PROMPT —
Using the listing below, work out how many lines contain the word "widgets", and respond with that number alone.

────────────────────────────────────────

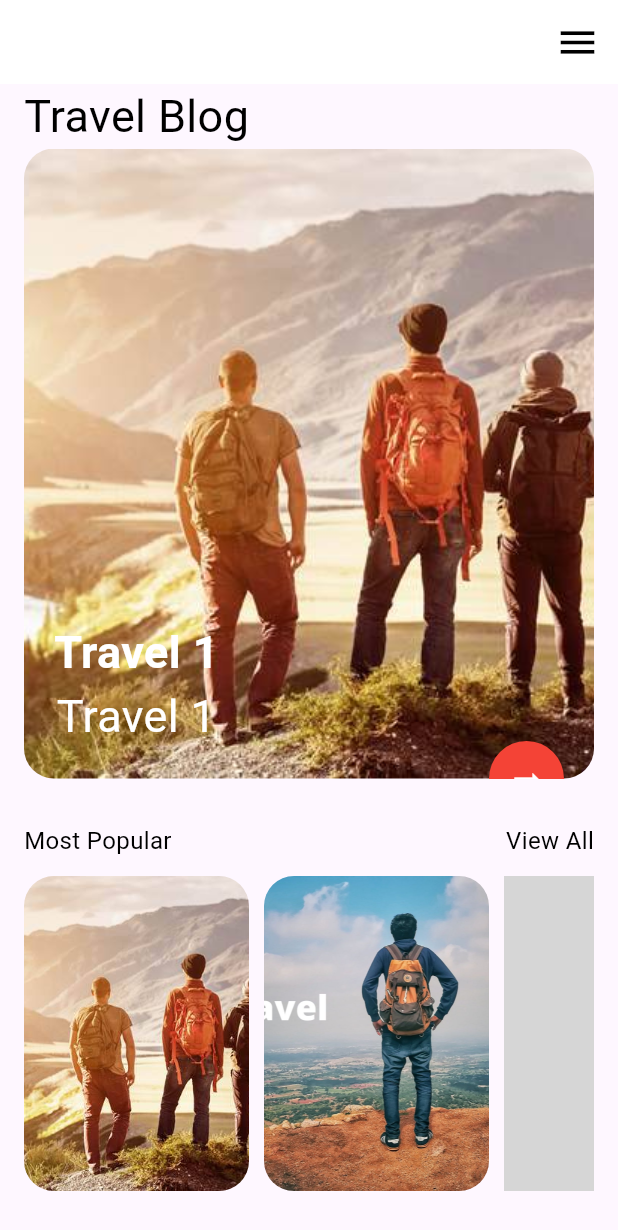
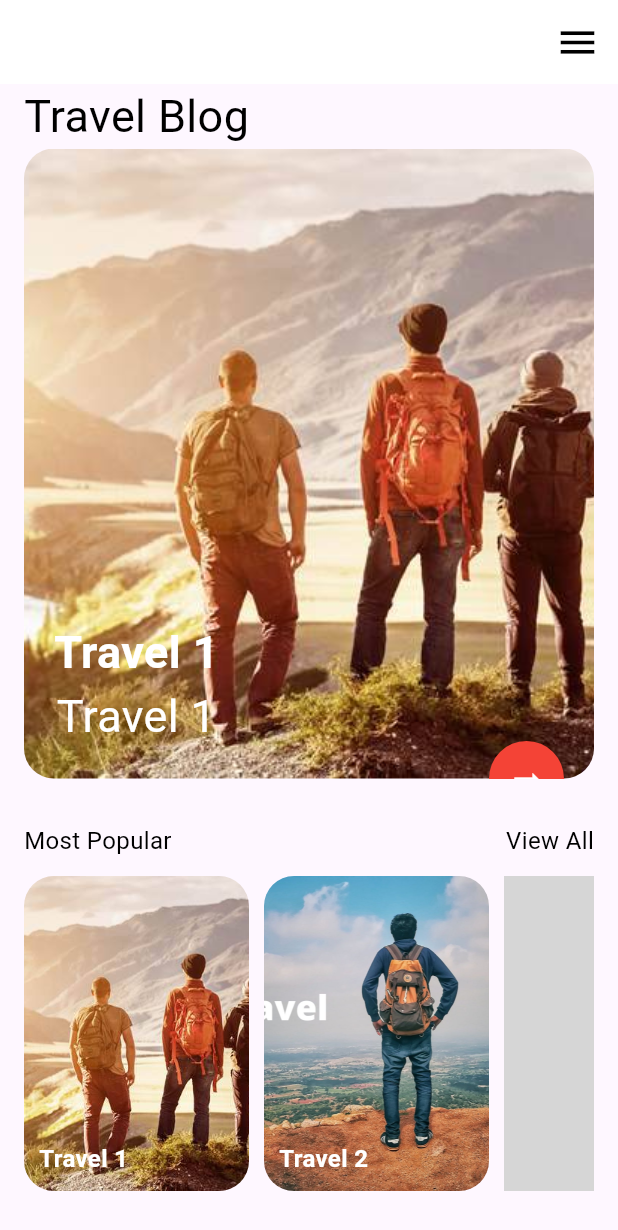
Before and after one commit to EusufUddin8926/Travell_blog_App, a Flutter app: the screen it shows after launch, on a phone screen of 412 x 824 dp. Shown: the top 1230 px of the screen. Run offline on Flutter 3.47's test engine with Material 3 defaults, Android fonts, the phone set to English and light mode, and no system bars; grey boxes are pictures that could not be loaded.

Commit message:
Add travel Name

```diff
--- a/lib/widgets/most_popular_travel.dart
+++ b/lib/widgets/most_popular_travel.dart
@@ -23,7 +23,19 @@ class _Most_Popular_Travel_ListState extends State<Most_Popular_Travel> {
                 borderRadius: BorderRadius.circular(20),
                 child: Image.asset(travel.travelImg,
                     width: 150.0, height: 300.0, fit: BoxFit.cover),
-              )
+              ),
+              Positioned(
+                left: 10,
+                  bottom: 10,
+                  child: Column(
+                children: [
+                  Text(travel.travelName, style: TextStyle(
+                    color: Colors.white,
+                    fontSize: 16,
+                    fontWeight: FontWeight.bold
+                  ),)
+                ],
+              ))
             ],
           );
         },
--- a/lib/widgets/travel_info.dart
+++ b/lib/widgets/travel_info.dart
@@ -1,5 +1,4 @@
 import 'package:flutter/material.dart';
-
 import '../model/travel.dart';
 
 class Travel_info extends StatefulWidget {
```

────────────────────────────────────────

REPLY TO THE EXERCISE —
4